American Telephone & Telegraph Co. yesterday asked the government to approve the largest long-distance telephone rate increase in history, a total of 10.5 percent in a two-step process by the end of the year that would give the company an estimated $1.2 billion in additional revenue.

Under the plan, AT&T would put 5.6 percent of the rate increase into effect in June, thus apparently enabling the company to comply with the Carter administration's price guidelines, which are based on an Oct. 1-Sept. 30 fiscal year. The remaining 4.9 percent of the proposed rate increase would go into effect in October.

An official with the Council on Wage and Price Stability said AT&T "filed for a much smaller increase than they otherwise would have because of the council's price standards."

But if AT&T had asked for the 10.5 percent increase at one time, rather than in two steps, the administration "most likely" would not have found the request in compliance with administration price guidelines, the official said.

The request, which must be approved by the Federal Communications Commission, comes while the FCC is considering how to deal with the fact that the Bell System exceeded its regulated rate of return by about $100 million. Consumer activists have asked that either the money be returned to telephone users or be used to set up a fund to represent the public in phone rate proceedings.

In addition, AT&T has asked the commission to raise its rate of return above the 10 percent figure set by the FCC.

James R. Billingsley, AT&T's vice president for regulatory matters, said the company would show a return on interstate investment of about 9.3 percent without a rate increase. "Overall, our rate of return must be at least 13 percent," he said.

The company needs to raise more than $6 billion this year to finance a $16.7 billion construction program designed "not only to assure good service, but also to keep the benefits of new technology flowing to our customers," Billingsley said.

AT&T estimated that the increase, if approved by the FCC, would raise the average customer's monthly telephone bill by about 17 cents in June and 13 cents more in October.

A business customer's bill would go up by about $1.35 a month in June and an additional $1.05 in October.

Only long-distance calls -- including interstate, overseas, WATS and private line services -- would be covered by the proposed rate increase.

Samuel Simon, executive director of the National Citizens Committee for Broadcasting, a group that has been involved in telephone rate proceedings before the FCC, was critical of the rate increase request.

"It is an abuse of economic power by AT&T that they would come in and ask for $1.2 billion in order to meet their allowed rate of return in 1980 when in 1978 they've opposed refunding excess revenues," Simon said.

"They've got three ongoing major rate processes at the same time and there is no way that consumer representatives can participate in these proceedings.
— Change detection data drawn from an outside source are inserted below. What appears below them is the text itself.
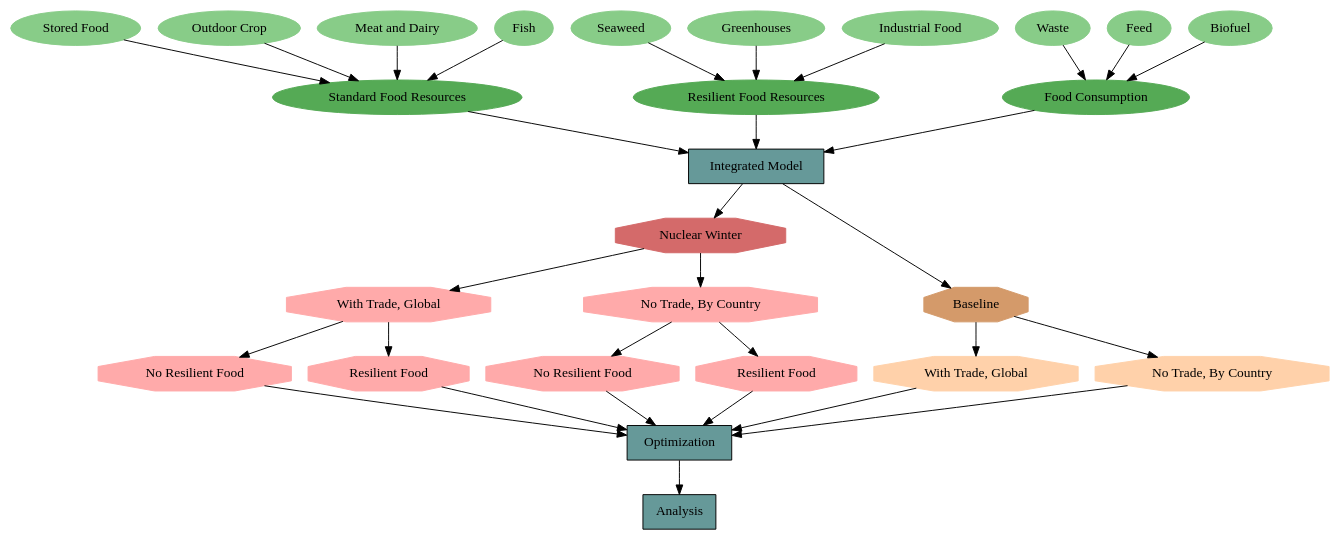
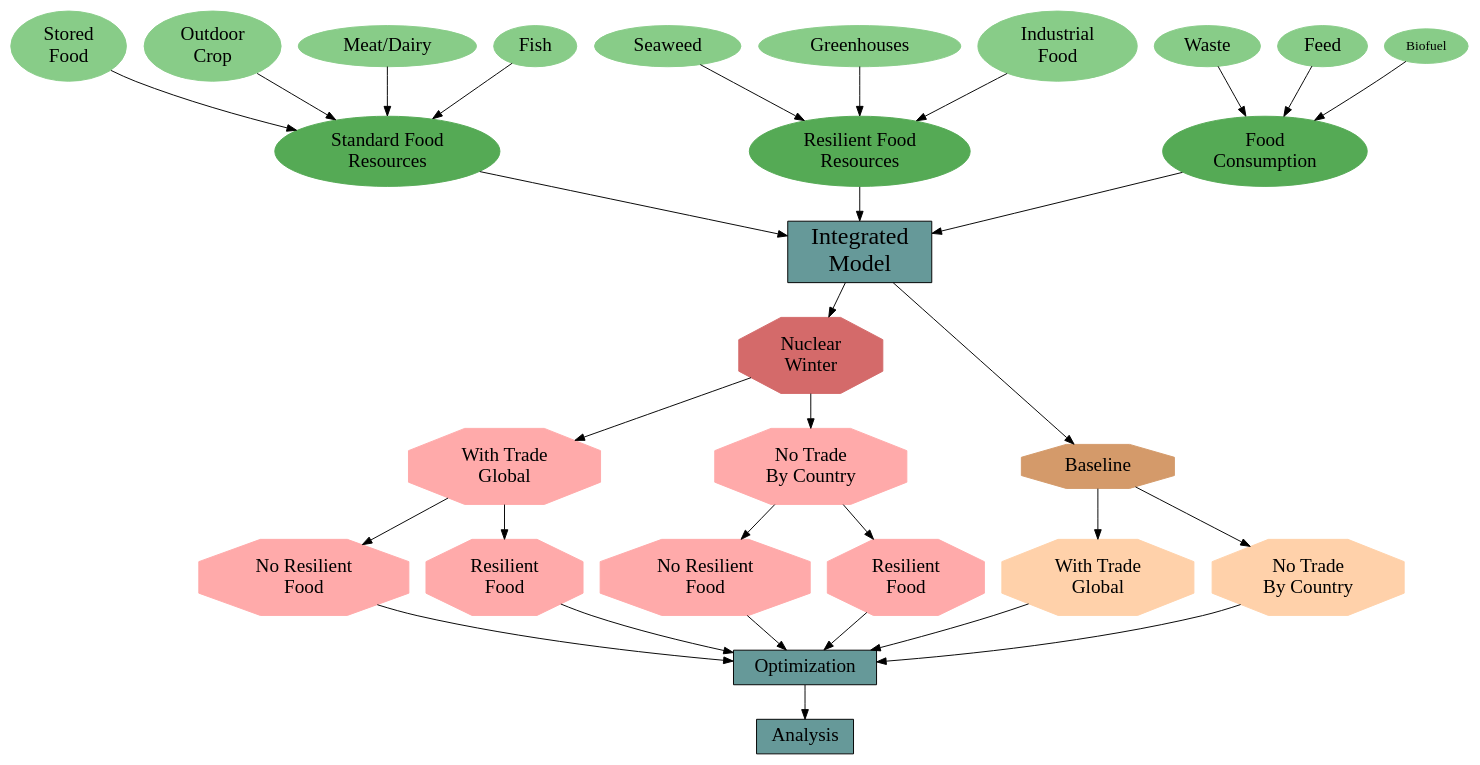
Before and after one commit to allfed/allfed-integrated-model: the diagram in results/Figure_4/overview.dot, drawn with Graphviz. The commit also changed 6 other files, not shown here.

```diff
--- a/results/Figure_4/overview.dot
+++ b/results/Figure_4/overview.dot
@@ -1,84 +1,84 @@
 digraph ModelOverview{
     // Food Consumption during normal times
-    norm_consumption [label="Food Consumption", style="filled",color="#55AA55"];
-    Waste[style="filled", color="#88CC88"]
+    norm_consumption [label="Food\nConsumption", fontsize=20, style="filled",color="#55AA55"];
+    Waste[style="filled", color="#88CC88",fontsize=20]
     Waste -> norm_consumption;
-    Feed[style="filled", color="#88CC88"]
+    Feed[style="filled", color="#88CC88",fontsize=20]
     Feed -> norm_consumption;
     Biofuel[style="filled", color="#88CC88"]
     Biofuel -> norm_consumption;
 
     // Food Ressources during Standard Times
-    std_resources [label="Standard Food Resources", style="filled",color="#55AA55"];
-    stored_food [label="Stored Food",style="filled", color="#88CC88"];
-    outdoor_crop [label="Outdoor Crop",style="filled", color="#88CC88"];
-    meat [label="Meat and Dairy",style="filled", color="#88CC88"];
-    Fish [style="filled", color="#88CC88"]
+    std_resources [label="Standard Food\nResources", style="filled",fontsize=20,color="#55AA55"];
+    stored_food [label="Stored\nFood",style="filled", fontsize=20,color="#88CC88"];
+    outdoor_crop [label="Outdoor\nCrop",style="filled",fontsize=20, color="#88CC88"];
+    meat [label="Meat/Dairy",style="filled", fontsize=20,color="#88CC88"];
+    Fish [style="filled",fontsize=20, color="#88CC88"]
     stored_food -> std_resources;
     outdoor_crop -> std_resources;
     meat -> std_resources;
     Fish -> std_resources;
 
     // Resilient Foods
-    res_resources [label="Resilient Food Resources", style="filled",color="#55AA55"];
-    Seaweed[style="filled", color="#88CC88"]
+    res_resources [label="Resilient Food\nResources", style="filled",fontsize=20,color="#55AA55"];
+    Seaweed[style="filled",fontsize=20, color="#88CC88"]
     Seaweed -> res_resources;
-    Greenhouses[style="filled", color="#88CC88"]
+    Greenhouses[style="filled",fontsize=20, color="#88CC88"]
     Greenhouses -> res_resources;
-    industrial_food [label="Industrial Food",style="filled", color="#88CC88"];
+    industrial_food [label="Industrial\nFood",style="filled",fontsize=20, color="#88CC88"];
     industrial_food -> res_resources;
 
     // Link foods to the model
-    model [label="Integrated Model", shape=box, style="filled", fillcolor="#669999"];
+    model [label="Integrated\nModel", fontsize=25,shape=box, style="filled", fillcolor="#669999"];
     norm_consumption -> model;
     std_resources -> model;
     res_resources -> model;
 
     // Create base scenarios
-    nw [label="Nuclear Winter", shape=octagon, color="#D46A6A", style="filled"];
-    Baseline [label="Baseline", shape=octagon, color="#D49A6A", style="filled"];
+    nw [label="Nuclear\nWinter", shape=octagon, color="#D46A6A",fontsize=20, style="filled"];
+    Baseline [label="Baseline", shape=octagon, color="#D49A6A",fontsize=20, style="filled"];
     model -> Baseline;
     model -> nw;
 
     // Create 150 tg scenarios
-    nw_trade [label="With Trade, Global", shape=octagon, color="#FFAAAA", style="filled"];
-    nw_no_trade [label="No Trade, By Country", shape=octagon, color="#FFAAAA", style="filled"];
+    nw_trade [label="With Trade\nGlobal", shape=octagon, color="#FFAAAA", fontsize=20,style="filled"];
+    nw_no_trade [label="No Trade\nBy Country", shape=octagon, color="#FFAAAA",fontsize=20, style="filled"];
     nw -> nw_trade;
     nw -> nw_no_trade;
 
-    nw_trade_no_res_food [label="No Resilient Food", shape=octagon, color="#FFAAAA", style="filled"];
-    nw_trade_res_food [label="Resilient Food", shape=octagon, color="#FFAAAA", style="filled"];
-    nw_no_trade_no_res_food [label="No Resilient Food", shape=octagon, color="#FFAAAA", style="filled"];
-    nw_no_trade_res_food [label="Resilient Food", shape=octagon, color="#FFAAAA", style="filled"];
+    nw_trade_no_res_food [label="No Resilient\nFood", shape=octagon,fontsize=20, color="#FFAAAA", style="filled"];
+    nw_trade_res_food [label="Resilient\nFood", shape=octagon, fontsize=20,color="#FFAAAA", style="filled"];
+    nw_no_trade_no_res_food [label="No Resilient\nFood",fontsize=20, shape=octagon, color="#FFAAAA", style="filled"];
+    nw_no_trade_res_food [label="Resilient\nFood", shape=octagon,fontsize=20, color="#FFAAAA", style="filled"];
     nw_trade -> nw_trade_no_res_food;
     nw_trade -> nw_trade_res_food;
     nw_no_trade -> nw_no_trade_no_res_food;
     nw_no_trade -> nw_no_trade_res_food;
 
 
     // Create baseline scenarios
-    Baseline_trade [label="With Trade, Global", shape=octagon, color="#FFD1AA", style="filled"];
-    Baseline_no_trade [label="No Trade, By Country", shape=octagon, color="#FFD1AA", style="filled"];
+    Baseline_trade [label="With Trade\nGlobal", fontsize=20,shape=octagon, color="#FFD1AA", style="filled"];
+    Baseline_no_trade [label="No Trade\nBy Country",fontsize=20, shape=octagon, color="#FFD1AA", style="filled"];
     Baseline -> Baseline_trade;
     Baseline -> Baseline_no_trade;
 
 
     // Link to optomization and analysis
-    opt [label="Optimization", shape=box, style="filled", fillcolor="#669999"];
+    opt [label="Optimization", shape=box, style="filled", fontsize=20,fillcolor="#669999"];
     Baseline_trade -> opt;
     Baseline_no_trade -> opt;
     nw_trade_no_res_food -> opt;
     nw_trade_res_food -> opt;
     nw_no_trade_no_res_food -> opt;
     nw_no_trade_res_food -> opt;
 
     // Link to analysis
-    analysis [label="Analysis", shape=box, style="filled", fillcolor="#669999"];
+    analysis [label="Analysis", shape=box, style="filled",fontsize=20, fillcolor="#669999"];
     opt -> analysis;
 
 
 
 
 
 
 }
```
You need to be an AT&T in order to be able to afford that."

Henry Geller, head of the National Telecommunications and Information Administration and the administration's top telephone policymaker, refused to comment on the AT&T proposal. A spokesman said agency economists would study the matter.

AT&T last asked the FCC for an interstate service rate increase (2 percent) in 1976.

Company officials point out that even with the increases, interstate rates on station-to-station calls are similar to the rates 30 years ago, and that with inflation factored in, long-distance phone rates are less than half of what they were 12 years ago.

The company also noted that between 1967 and 1978 the costs of new construction rose 47 percent, office equipment 61 percent and trucks 90 percent.